As the Mets attempted to repeat their magic from 2015, Wilmer roved about the infield, playing 51 games at third, 27 at first, 18 at second and eight at short; eventually, he’d become the only Met to log at least 100 games apiece at all four positions. His power versus portsiders could not be ignored (OPS+ of 190 in 107 plate appearances), but if he loomed large against lefties, he proved limited in other facets of the game. Righties foiled him regularly, fielding vexed him and he was never gonna be in there for his speed. The player who tugged at his “Mets” and our better angels a year earlier was demoted to reserve duty. Come September, he was eliminated from the picture altogether, having wrecked a wrist sliding into home in Atlanta, Turner Field’s final curse on us. Floreslessly, the Mets battled their way into a second consecutive postseason before being shut immediately out of it in the Wild Card Game.

That era when the Mets extended their years into October was over in a blink. Wilmer remained stubbornly lovable (“I’ll be there for you…”) and recurringly clutch, but the team he personified receded into competitive obscurity. The guy who ended more Mets wins with one swing of the bat than anybody the franchise ever harbored couldn’t last a full season. The wrist in September ’16. A broken nose in September ’17. Arthritis diagnosed in both knees in September ’18. Considering he had no position to call his own, his mastery of lefties had diminished and you kind of need your knees in tip-top shape to play ball at your best, the new general manager of the Mets couldn’t necessarily be blamed for thinking offering a sentimental favorite a contract for ’19 wasn’t the most worthwhile use of the resources at his disposal. Thus, the non-tender.

Wilmer warmed our hearts those nights in 2015, but nobody said baseball had stopped being a cold business.

When Wilmer got here, at 22, the Mets were dismal. As Wilmer departs, at 27, they’ve been dismal. Van Wagenen is trying to change that condition pronto. He’s trading some well-regarded future for a blast of present as his bold first stab at improvement. If that doesn’t work out, we can blame him for that (we can be cold, too). Yet like the GM, we want a better ballclub sooner rather than later. We understand change has got to come.

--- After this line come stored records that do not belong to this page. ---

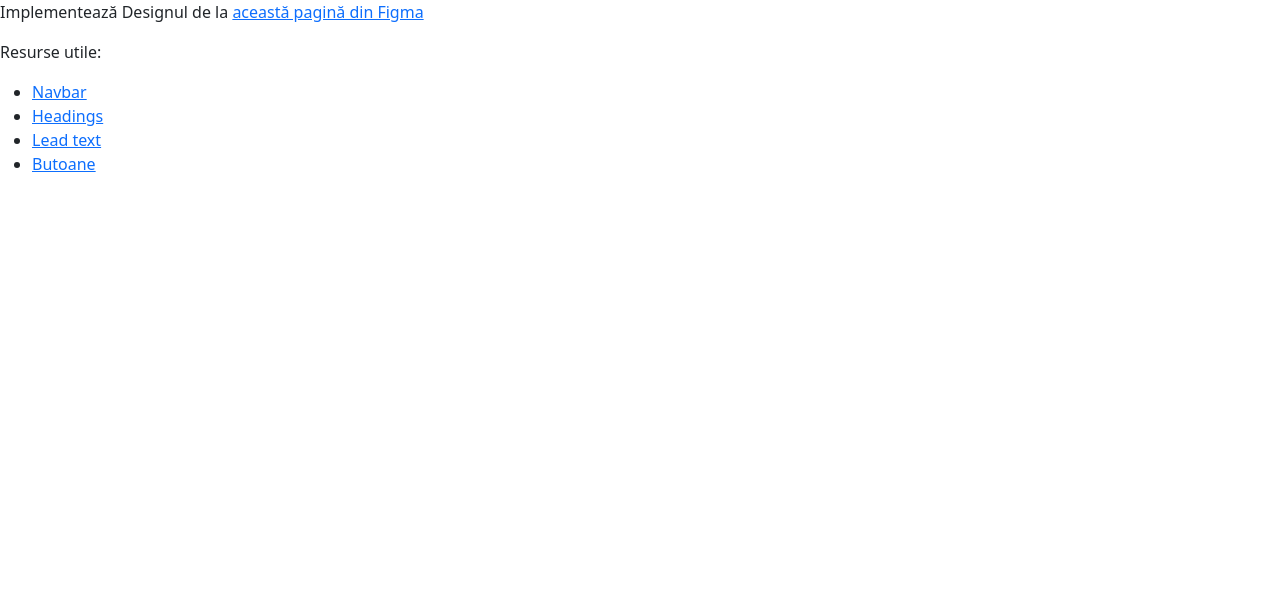
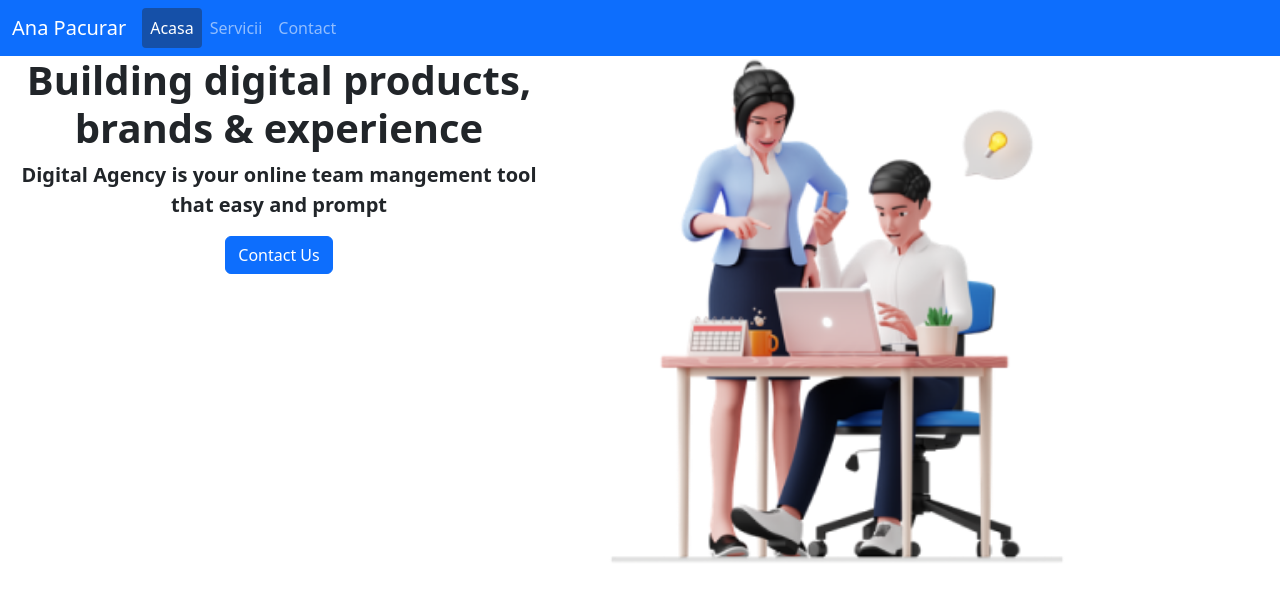
Before and after one commit to ITSchool-Web-Heroines/Tema-Bootstrap, a website built with Parcel: page src/index.html in a window 1280 px wide. Built offline with nearby package versions, Linux system fonts and the light colour scheme.

Commit message:
Tema Boostrap

```diff
--- a/src/index.html
+++ b/src/index.html
@@ -8,33 +8,36 @@
     <link rel="stylesheet" href="./style.scss" />
   </head>
   <body>
-  <p>
-    Implementează Designul de la <a href="https://www.figma.com/file/xEktFZL9eoqJ7lnmie6ufk/Teme-Front-End-by-Cornel?node-id=721%3A485">această pagină din Figma</a>
-  </p>
-  <p>
-    Resurse utile:
-  </p>
-  <ul>
-    <li>
-      <a href="https://getbootstrap.com/docs/5.2/components/navbar/">
-        Navbar
-      </a>
-    </li>
-    <li>
-      <a href="https://getbootstrap.com/docs/5.2/content/typography/#headings">
-        Headings
-      </a>
-    </li>
-    <li>
-      <a href="https://getbootstrap.com/docs/5.2/content/typography/#lead">
-        Lead text
-      </a>
-    </li>
-    <li>
-      <a href="https://getbootstrap.com/docs/5.2/components/buttons/">
-        Butoane
-      </a>
-    </li>
+    <nav class="navbar navbar-expand-lg navbar-dark bg-primary">
+      <div class="container-fluid"><a class="navbar-brand" href="#">Ana Pacurar</a><button class="navbar-toggler" type="button" data-bs-toggle="collapse" data-bs-target="#navbarSupportedContent" aria-controls="navbarSupportedContent" aria-expanded="false" aria-label="Toggle navigation"><span class="navbar-toggler-icon"></span></button>
+        <div class="collapse navbar-collapse" id="navbarSupportedContent">
+          <ul class="navbar-nav me-auto mb-2 mb-lg-0">
+            <li class="nav-item"><a class="nav-link active" aria-current="page" href="#">Acasa</a></li>
+            <li class="nav-item"><a class="nav-link" href="#">Servicii</a></li>
+            <li class="nav-item"><a class="nav-link">Contact</a></li>
           </ul>
+        </div>
+      </div>
+    </nav>
+    <section class="container row">
+      <img src=".\business-people-discussing-business-idea.png" alt="" class="img-fluid col-sm order-sm-last">
+      <div class="text-center col-sm text">
+        <h1 class="display-6 text">Building digital products, brands & experience</h1>
+        <p class="lead text"> Digital Agency is your online team mangement tool that easy and prompt </p>
+        <button type="button" class="btn btn-primary">Contact Us</button>
+      </div>
+    </section>
   </body>
 </html>
+<!-- <p>
+    Implementează Designul de la <a href="https://www.figma.com/file/xEktFZL9eoqJ7lnmie6ufk/Teme-Front-End-by-Cornel?node-id=721%3A485">această pagină din Figma</a></p><p>
+    Resurse utile:
+  </p><ul><li><a href="https://getbootstrap.com/docs/5.2/components/navbar/">
+        Navbar
+      </a></li><li><a href="https://getbootstrap.com/docs/5.2/content/typography/#headings">
+        Headings
+      </a></li><li><a href="https://getbootstrap.com/docs/5.2/content/typography/#lead">
+        Lead text
+      </a></li><li><a href="https://getbootstrap.com/docs/5.2/components/buttons/">
+        Butoane
+      </a></li></ul>-->
--- a/src/style.scss
+++ b/src/style.scss
@@ -1 +1,11 @@
 @import "~bootstrap/scss/bootstrap";
+
+.active {
+    background: rgba(33, 37, 41, 0.4);
+    border-radius: 4px;
+
+}
+
+.text{
+    font-weight: 600;
+}
```
Also changed, not shown: src/business-people-discussing-business-idea.png (added). Lines whose indentation alone changed are shown as unchanged.
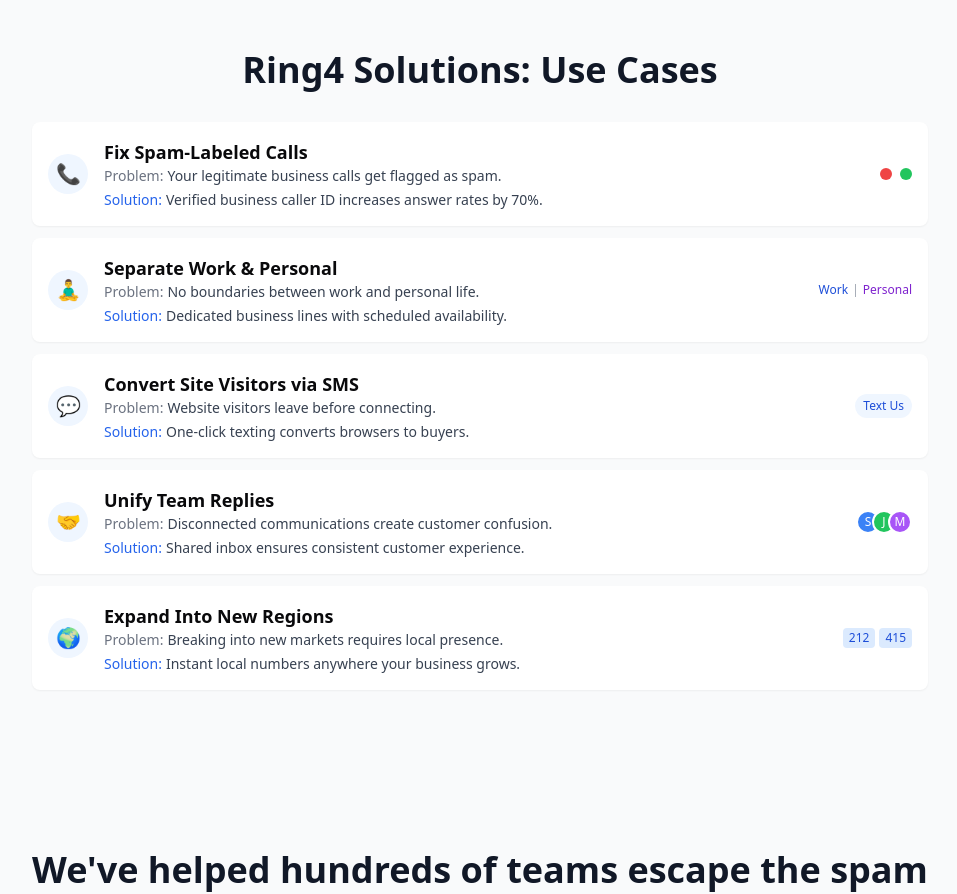
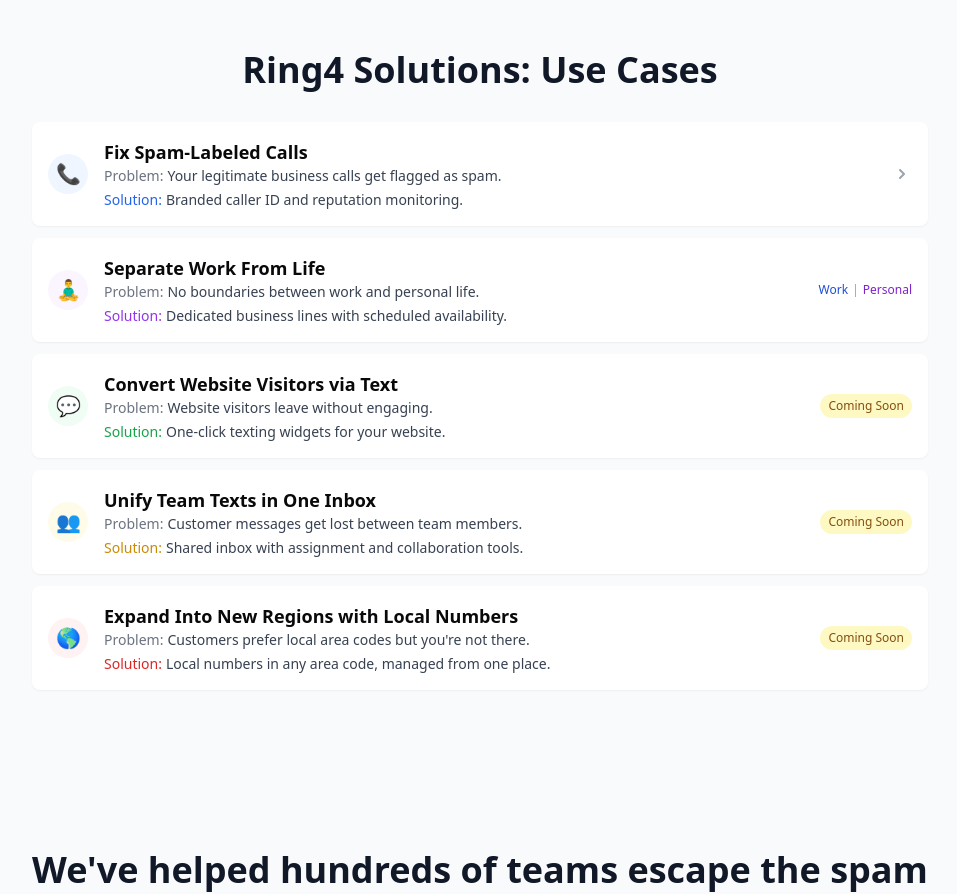
Before and after one commit to joseph-karim/ring4-site, a React (Vite) app: page / in a window 1280 px wide. Shown: the part 4160-5054 px from the top of the page, without its empty margins (160-1117 px from the left). Built offline with nearby package versions, Linux system fonts and the light colour scheme.

Commit message:
Update HomePage use case section with Coming Soon badges and consistent styling

```diff
--- a/src/App.tsx
+++ b/src/App.tsx
@@ -49,13 +49,22 @@
                     <Link to="/separate-work-line" className="w-full">Separate Work From Life</Link>
                   </DropdownMenuItem>
                   <DropdownMenuItem asChild>
-                    <Link to="#" className="w-full">Convert Site Visitors via SMS</Link>
+                    <Link to="#" className="w-full flex items-center justify-between">
+                      <span>Convert Website Visitors via Text</span>
+                      <span className="px-2 py-0.5 bg-yellow-100 text-yellow-800 text-xs rounded-full ml-2">Coming Soon</span>
+                    </Link>
                   </DropdownMenuItem>
                   <DropdownMenuItem asChild>
-                    <Link to="#" className="w-full">Unify Team Replies</Link>
+                    <Link to="#" className="w-full flex items-center justify-between">
+                      <span>Unify Team Texts in One Inbox</span>
+                      <span className="px-2 py-0.5 bg-yellow-100 text-yellow-800 text-xs rounded-full ml-2">Coming Soon</span>
+                    </Link>
                   </DropdownMenuItem>
                   <DropdownMenuItem asChild>
-                    <Link to="#" className="w-full">Expand Into New Regions</Link>
+                    <Link to="#" className="w-full flex items-center justify-between">
+                      <span>Expand Into New Regions</span>
+                      <span className="px-2 py-0.5 bg-yellow-100 text-yellow-800 text-xs rounded-full ml-2">Coming Soon</span>
+                    </Link>
                   </DropdownMenuItem>
                 </DropdownMenuContent>
               </DropdownMenu>
--- a/src/components/HomePage.tsx
+++ b/src/components/HomePage.tsx
@@ -833,6 +833,7 @@
               transition={{ duration: 0.2 }}
               className="bg-white rounded-lg shadow-sm overflow-hidden hover:shadow-md"
             >
+              <a href="/spam-checker" className="block">
                 <div className="p-4 flex items-center">
                   <div className="flex-shrink-0 flex items-center justify-center w-10 h-10 bg-blue-50 rounded-full mr-4">
                     <span className="text-xl">📞</span>
@@ -845,14 +846,16 @@
                     </div>
                     <div className="flex flex-wrap items-center text-sm mt-1">
                       <span className="text-blue-600 mr-1">Solution:</span>
-                    <span className="text-gray-700">Verified business caller ID increases answer rates by 70%.</span>
+                      <span className="text-gray-700">Branded caller ID and reputation monitoring.</span>
                     </div>
                   </div>
-                <div className="flex-shrink-0 flex items-center space-x-2 ml-4">
-                  <div className="w-3 h-3 bg-red-500 rounded-full"></div>
-                  <div className="w-3 h-3 bg-green-500 rounded-full"></div>
+                  <div className="flex-shrink-0 ml-4">
+                    <svg xmlns="http://www.w3.org/2000/svg" className="h-5 w-5 text-gray-400" viewBox="0 0 20 20" fill="currentColor">
+                      <path fillRule="evenodd" d="M7.293 14.707a1 1 0 010-1.414L10.586 10 7.293 6.707a1 1 0 011.414-1.414l4 4a1 1 0 010 1.414l-4 4a1 1 0 01-1.414 0z" clipRule="evenodd" />
+                    </svg>
                   </div>
                 </div>
+              </a>
             </motion.div>
 
             {/* Card 2: Separate Work & Personal */}
@@ -861,18 +864,19 @@
               transition={{ duration: 0.2 }}
               className="bg-white rounded-lg shadow-sm overflow-hidden hover:shadow-md"
             >
+              <Link to="/separate-work-line" className="block">
                 <div className="p-4 flex items-center">
-                <div className="flex-shrink-0 flex items-center justify-center w-10 h-10 bg-blue-50 rounded-full mr-4">
+                  <div className="flex-shrink-0 flex items-center justify-center w-10 h-10 bg-purple-50 rounded-full mr-4">
                     <span className="text-xl">🧘‍♂️</span>
                   </div>
                   <div className="flex-grow">
-                  <h3 className="text-lg font-bold">Separate Work & Personal</h3>
+                    <h3 className="text-lg font-bold">Separate Work From Life</h3>
                     <div className="flex flex-wrap items-center text-sm">
                       <span className="text-gray-500 mr-1">Problem:</span>
                       <span className="text-gray-700 mr-4">No boundaries between work and personal life.</span>
                     </div>
                     <div className="flex flex-wrap items-center text-sm mt-1">
-                    <span className="text-blue-600 mr-1">Solution:</span>
+                      <span className="text-purple-600 mr-1">Solution:</span>
                       <span className="text-gray-700">Dedicated business lines with scheduled availability.</span>
                     </div>
                   </div>
@@ -884,60 +888,63 @@
                     </div>
                   </div>
                 </div>
+              </Link>
             </motion.div>
 
-            {/* Card 3: Convert Site Visitors via SMS */}
+            {/* Card 3: Convert Website Visitors via Text */}
             <motion.div
               whileHover={{ scale: 1.01 }}
               transition={{ duration: 0.2 }}
               className="bg-white rounded-lg shadow-sm overflow-hidden hover:shadow-md"
             >
               <div className="p-4 flex items-center">
-                <div className="flex-shrink-0 flex items-center justify-center w-10 h-10 bg-blue-50 rounded-full mr-4">
+                <div className="flex-shrink-0 flex items-center justify-center w-10 h-10 bg-green-50 rounded-full mr-4">
                   <span className="text-xl">💬</span>
                 </div>
                 <div className="flex-grow">
-                  <h3 className="text-lg font-bold">Convert Site Visitors via SMS</h3>
+                  <h3 className="text-lg font-bold">Convert Website Visitors via Text</h3>
                   <div className="flex flex-wrap items-center text-sm">
                     <span className="text-gray-500 mr-1">Problem:</span>
-                    <span className="text-gray-700 mr-4">Website visitors leave before connecting.</span>
+                    <span className="text-gray-700 mr-4">Website visitors leave without engaging.</span>
                   </div>
                   <div className="flex flex-wrap items-center text-sm mt-1">
-                    <span className="text-blue-600 mr-1">Solution:</span>
-                    <span className="text-gray-700">One-click texting converts browsers to buyers.</span>
+                    <span className="text-green-600 mr-1">Solution:</span>
+                    <span className="text-gray-700">One-click texting widgets for your website.</span>
                   </div>
                 </div>
                 <div className="flex-shrink-0 ml-4">
-                  <div className="bg-blue-50 rounded-full px-2 py-1 text-xs text-blue-700">Text Us</div>
+                  <div className="px-2 py-1 bg-yellow-100 text-yellow-800 text-xs rounded-full">
+                    Coming Soon
+                  </div>
                 </div>
               </div>
             </motion.div>
 
-            {/* Card 4: Unify Team Replies */}
+            {/* Card 4: Unify Team Texts in One Inbox */}
             <motion.div
               whileHover={{ scale: 1.01 }}
               transition={{ duration: 0.2 }}
               className="bg-white rounded-lg shadow-sm overflow-hidden hover:shadow-md"
             >
               <div className="p-4 flex items-center">
-                <div className="flex-shrink-0 flex items-center justify-center w-10 h-10 bg-blue-50 rounded-full mr-4">
-                  <span className="text-xl">🤝</span>
+                <div className="flex-shrink-0 flex items-center justify-center w-10 h-10 bg-yellow-50 rounded-full mr-4">
+                  <span className="text-xl">👥</span>
                 </div>
                 <div className="flex-grow">
-                  <h3 className="text-lg font-bold">Unify Team Replies</h3>
+                  <h3 className="text-lg font-bold">Unify Team Texts in One Inbox</h3>
                   <div className="flex flex-wrap items-center text-sm">
                     <span className="text-gray-500 mr-1">Problem:</span>
-                    <span className="text-gray-700 mr-4">Disconnected communications create customer confusion.</span>
+                    <span className="text-gray-700 mr-4">Customer messages get lost between team members.</span>
                   </div>
                   <div className="flex flex-wrap items-center text-sm mt-1">
-                    <span className="text-blue-600 mr-1">Solution:</span>
-                    <span className="text-gray-700">Shared inbox ensures consistent customer experience.</span>
+                    <span className="text-yellow-600 mr-1">Solution:</span>
+                    <span className="text-gray-700">Shared inbox with assignment and collaboration tools.</span>
                   </div>
                 </div>
-                <div className="flex-shrink-0 flex -space-x-2 ml-4">
-                  <div className="w-6 h-6 rounded-full bg-blue-500 flex items-center justify-center text-white text-xs border-2 border-white">S</div>
-                  <div className="w-6 h-6 rounded-full bg-green-500 flex items-center justify-center text-white text-xs border-2 border-white">J</div>
-                  <div className="w-6 h-6 rounded-full bg-purple-500 flex items-center justify-center text-white text-xs border-2 border-white">M</div>
+                <div className="flex-shrink-0 ml-4">
+                  <div className="px-2 py-1 bg-yellow-100 text-yellow-800 text-xs rounded-full">
+                    Coming Soon
+                  </div>
                 </div>
               </div>
             </motion.div>
@@ -949,23 +956,24 @@
               className="bg-white rounded-lg shadow-sm overflow-hidden hover:shadow-md"
             >
               <div className="p-4 flex items-center">
-                <div className="flex-shrink-0 flex items-center justify-center w-10 h-10 bg-blue-50 rounded-full mr-4">
-                  <span className="text-xl">🌍</span>
+                <div className="flex-shrink-0 flex items-center justify-center w-10 h-10 bg-red-50 rounded-full mr-4">
+                  <span className="text-xl">🌎</span>
                 </div>
                 <div className="flex-grow">
-                  <h3 className="text-lg font-bold">Expand Into New Regions</h3>
+                  <h3 className="text-lg font-bold">Expand Into New Regions with Local Numbers</h3>
                   <div className="flex flex-wrap items-center text-sm">
                     <span className="text-gray-500 mr-1">Problem:</span>
-                    <span className="text-gray-700 mr-4">Breaking into new markets requires local presence.</span>
+                    <span className="text-gray-700 mr-4">Customers prefer local area codes but you're not there.</span>
                   </div>
                   <div className="flex flex-wrap items-center text-sm mt-1">
-                    <span className="text-blue-600 mr-1">Solution:</span>
-                    <span className="text-gray-700">Instant local numbers anywhere your business grows.</span>
+                    <span className="text-red-600 mr-1">Solution:</span>
+                    <span className="text-gray-700">Local numbers in any area code, managed from one place.</span>
                   </div>
                 </div>
-                <div className="flex-shrink-0 flex items-center space-x-1 ml-4">
-                  <span className="px-1.5 py-0.5 bg-blue-100 rounded text-xs text-blue-700">212</span>
-                  <span className="px-1.5 py-0.5 bg-blue-100 rounded text-xs text-blue-700">415</span>
+                <div className="flex-shrink-0 ml-4">
+                  <div className="px-2 py-1 bg-yellow-100 text-yellow-800 text-xs rounded-full">
+                    Coming Soon
+                  </div>
                 </div>
               </div>
             </motion.div>
```
Lines whose indentation alone changed are shown as unchanged.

Unlike the executive class, even in our most transactional mode, we come fully equipped with a Met memory. We can and will be sentimental even if we’re determined to be logical. What the hell, we don’t construct the roster. We’ve liked Wilmer Flores all along and loved him since the night he redirected the Mets once and for all away from the dismalness that had enveloped us for so long. Sure, there’d be another wave of dismal awaiting us on the other side of the era we fully entered once Flores took Rivero joyously deep, but we did get an era to revel in. Maybe it wasn’t much of an era when measured by length or, honestly, accomplishment. Just two seasons in the playoffs, just one in the World Series, no visits whatsoever to the Canyon of Heroes.

But it felt like so much more while it was at its best. Like the night of July 31, 2015, when the kid who’d rather cry than leave made certain we’d win instead of lose. That was quite the transaction Wilmer Flores conducted.